    “We’ve been offered 60 yuan (less than $10) per hour in compensation for these extended working hours,” a local public primary school teacher told Sixth Tone under the condition of anonymity due to the sensitivity of the topic. “The teachers rotate to look after the students — usually, I’m on duty twice each week,” said the fifth-grade teacher.

    She added that she finds it hard to imagine that schools will look after students until 6:30 p.m., as would be in line with the proposal. “I start work at 7:40 a.m. If I can only get back home after 7 p.m., that will mean an extremely long day at work,” she said. “It won’t be a matter of how much I will be compensated. I simply don’t believe it will be sustainable.”

    At another public primary school in the city, Pan Xinyu, a mother of a second-grader, said she had participated in leading one of the after-class sessions.

    “The teacher asked parents to get involved in those periods as volunteers. I mainly made sure that the kids finished their homework and then did some reading,” she told Sixth Tone.
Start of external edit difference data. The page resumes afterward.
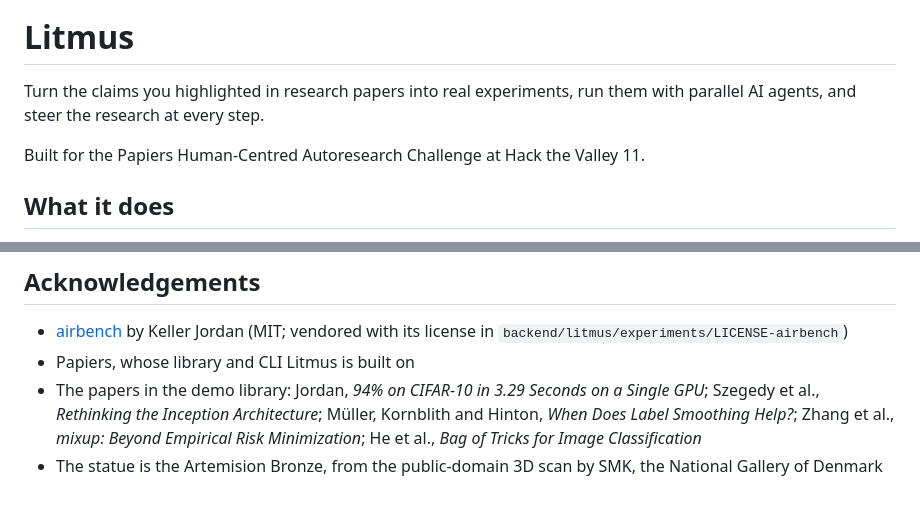
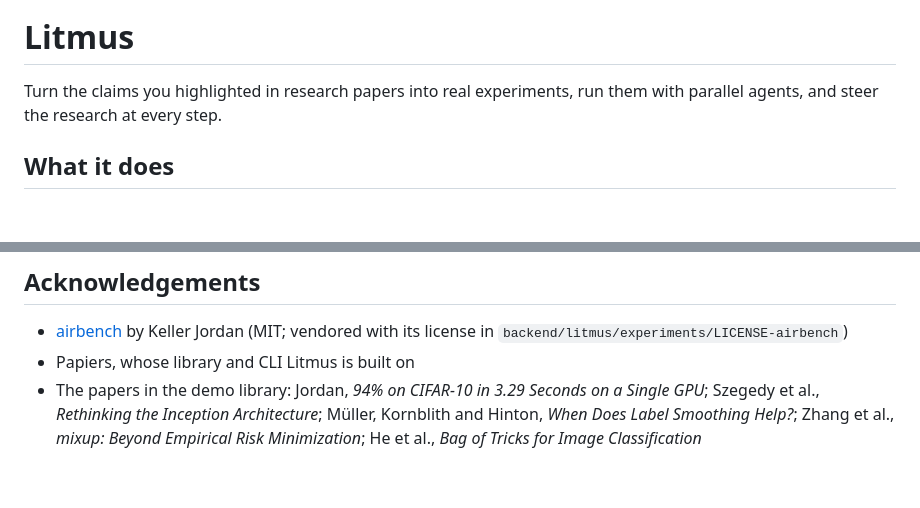
Before and after one commit to pierceluu10/Litmus, a Markdown page: README.md, 2 parts joined by grey strips. Rendered like a GitHub page; blank space fills up the shorter version.

Commit message:
Refactor README for clarity and formatting
Removed HTML tags and updated wording for clarity.

```diff
--- a/README.md
+++ b/README.md
@@ -3,9 +1,7 @@
 # Litmus
 
-Turn the claims you highlighted in research papers into real experiments, run them with parallel AI agents, and steer
+Turn the claims you highlighted in research papers into real experiments, run them with parallel agents, and steer
 the research at every step.
-
-Built for the Papiers Human-Centred Autoresearch Challenge at Hack the Valley 11.
 
 ## What it does
 
@@ -110,4 +106,3 @@ Contributor notes, design decisions and the verification log are in [`AGENTS.md`
 - The papers in the demo library: Jordan, *94% on CIFAR-10 in 3.29 Seconds on a Single GPU*; Szegedy et al.,
   *Rethinking the Inception Architecture*; Müller, Kornblith and Hinton, *When Does Label Smoothing Help?*; Zhang et al.,
   *mixup: Beyond Empirical Risk Minimization*; He et al., *Bag of Tricks for Image Classification*
-- The statue is the Artemision Bronze, from the public-domain 3D scan by SMK, the National Gallery of Denmark
```
Also changed, not shown: other parts of README.md (+0 -2 lines).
    Pan said she didn’t mind volunteering for an hour but that more extended periods might be more challenging. “If it’s not a matter of an hour, but three hours, the work will get much more complicated,” she said.

    Editor: Kevin Schoenmakers.

    (Header image: Students grab their backpacks as after-school supervision ends at a primary school in Guangzhou, Guangdong province, May 2, 2018. IC)